The mere sound of the word, like a breath stroking your lips, conjures up images of decadence, revelry, hallucinations, insanity, and a mystical, mythical quality that no other drink, alcoholic or otherwise, can come near.
It is associated with murder, suicide, madness, the Moulin Rouge, Ernest Hemingway. Oscar Wilde, Picasso, and the Parisian world made famous on posters by Toulouse Lautrec. Even the way it is served - or should be served - is unique. You don't merely slop a healthy (or should that be unhealthy?) measure into any old glass add ice and water, raise it to your lips and slurp it down. No, that may suffice for its sister-born-on-the-wrong-side-of-the-blanket-drink Pernod but to savour absinthe, you must have the right equipment and engage in the proper ceremony.
You need a water fountain, the correct glasses, proper spoons, lump sugar of the highest quality. You need to watch as the iced water pours over the sugar balanced on the slotted spoon that nestles comfortably across the top of the glass. Regulate the flow of water to ensure the cube is thoroughly dissolved before you turn it off, remove your drink and taste it. Before you do, let all your senses indulge in the magical transformation that has taken the clear green liquid and transformed it, as if by magic, into a cloudy, aromatic ambrosia. Inhale the wondrous blend of aniseed and herbs. Close your eyes and allow yourself to concentrate fully as you take your first sip. Let the liquid flow over your tongue, caressing your taste buds before swallowing. Don't rush. The Absinthe Fairy doesn't like to be rushed. Besides, that way leads to madness...
OK, we've avoided the controversy long enough. Absinthe was banned in many places throughout the world as it became linked to acts of sheer lunacy. One such urban myth had it that Van Gogh sliced off his ear following a marathon absinthe session. Not true though apparently. Yes, he lost his ear, but absinthe was not the cause.
The drink was first distilled in Switzerland as a medicinal herbal tonic in the 1700s and, by the mid 19th century had become hugely popular as a potent and much cheaper alternative to wine. Needless to say, the French wine industry wasn't altogether happy about droves of people deserting their national drink in favour of this young upstart and began to create a cult of 'anti-absinthism'. They spread rumours of an association with anything from epilepsy to murder and madness.
This increasingly widespread belief of the negative properties of the drink was fostered by a certain Dr. Valentin Magnan who exposed laboratory animals to pure wormwood essence which does indeed cause madness when delivered in the kind of quantities he was experimenting with. But in absinthe, the quantity of wormwood was, and is, tiny. Not enough to cause any sort of damage when drunk by a human, even an over-indulgent one. Sadly, though, the reputation of the drink was wrecked.

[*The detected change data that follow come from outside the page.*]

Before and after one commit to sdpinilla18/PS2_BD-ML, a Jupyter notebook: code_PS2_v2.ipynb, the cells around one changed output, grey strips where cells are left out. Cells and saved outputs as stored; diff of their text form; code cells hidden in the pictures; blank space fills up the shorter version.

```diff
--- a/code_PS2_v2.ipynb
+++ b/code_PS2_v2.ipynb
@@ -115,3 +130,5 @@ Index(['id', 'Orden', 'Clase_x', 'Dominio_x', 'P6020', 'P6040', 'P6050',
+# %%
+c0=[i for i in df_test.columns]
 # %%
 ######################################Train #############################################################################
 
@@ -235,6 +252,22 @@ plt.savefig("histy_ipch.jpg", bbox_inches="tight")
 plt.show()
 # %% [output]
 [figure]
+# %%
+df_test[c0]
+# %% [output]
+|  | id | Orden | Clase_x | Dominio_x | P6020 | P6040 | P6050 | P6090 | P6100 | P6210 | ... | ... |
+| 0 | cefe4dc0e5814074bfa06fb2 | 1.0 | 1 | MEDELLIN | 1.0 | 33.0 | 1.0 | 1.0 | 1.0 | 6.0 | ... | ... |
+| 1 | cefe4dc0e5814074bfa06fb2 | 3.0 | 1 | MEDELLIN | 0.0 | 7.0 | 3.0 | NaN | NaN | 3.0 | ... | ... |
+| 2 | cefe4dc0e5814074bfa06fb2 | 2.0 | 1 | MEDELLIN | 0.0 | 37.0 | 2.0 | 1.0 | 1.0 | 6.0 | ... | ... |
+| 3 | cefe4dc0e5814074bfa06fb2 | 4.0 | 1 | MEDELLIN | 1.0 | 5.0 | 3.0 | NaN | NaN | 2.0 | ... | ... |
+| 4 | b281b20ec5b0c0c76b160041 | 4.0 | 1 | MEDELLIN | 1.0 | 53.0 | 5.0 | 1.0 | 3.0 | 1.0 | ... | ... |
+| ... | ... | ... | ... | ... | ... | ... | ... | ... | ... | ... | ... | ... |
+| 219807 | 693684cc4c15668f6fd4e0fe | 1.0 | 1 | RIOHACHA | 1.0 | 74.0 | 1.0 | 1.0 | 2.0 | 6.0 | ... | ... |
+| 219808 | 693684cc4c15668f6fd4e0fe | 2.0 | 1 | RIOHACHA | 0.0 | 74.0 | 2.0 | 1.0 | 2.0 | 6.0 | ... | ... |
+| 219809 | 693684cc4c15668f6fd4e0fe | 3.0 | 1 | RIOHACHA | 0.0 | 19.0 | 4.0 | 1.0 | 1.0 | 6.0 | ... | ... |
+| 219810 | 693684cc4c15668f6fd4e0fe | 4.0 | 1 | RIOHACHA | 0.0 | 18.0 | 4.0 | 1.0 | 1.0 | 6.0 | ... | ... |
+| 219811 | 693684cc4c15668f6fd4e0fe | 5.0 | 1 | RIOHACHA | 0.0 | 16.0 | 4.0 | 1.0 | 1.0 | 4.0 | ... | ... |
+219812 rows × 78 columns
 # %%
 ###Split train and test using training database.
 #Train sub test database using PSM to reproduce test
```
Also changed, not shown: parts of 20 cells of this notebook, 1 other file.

Then, in August 1905, a widely publicised murder case stuck one of the final nails into the Green Fairy's coffin where they remained for most of the 20th century. It involved a Swiss man called Jean Lanfray who, following two glasses of absinthe, took his rifle and shot his pregnant wife, killing her. His four-year-old daughter, Rose, witnessed what had happened so he shot her too, swiftly followed by his two-year-old daughter, Blanche, who was asleep in her cot.
What wasn't taken into account was that Lanfray was a known alcoholic who had also consumed creme de menthe, cognac, and seven glasses of wine at lunchtime, a litre of wine after dinner and a couple of coffees laced with brandy.
à votre santé.
I'm not sure I could swallow a drink with such high alcohol. I think I'd choke (seriously). But kudos to the more adventurous and those with stronger constitutions! I love your husband's tee shirt!ReplyDelete
Thanks, Priscilla. I shall let him know!Delete
'That'a pity,' I thought after reading the bit about the supermarkets. Wonderful post. Epic in fact. Fascinating about the early example of a concentrated effort to ban something because it was annoying to a more powerful industry.ReplyDelete
It ever was thus though. The 'big boys' don't like anyone muscling in on their territory. Thanks, Shey!Delete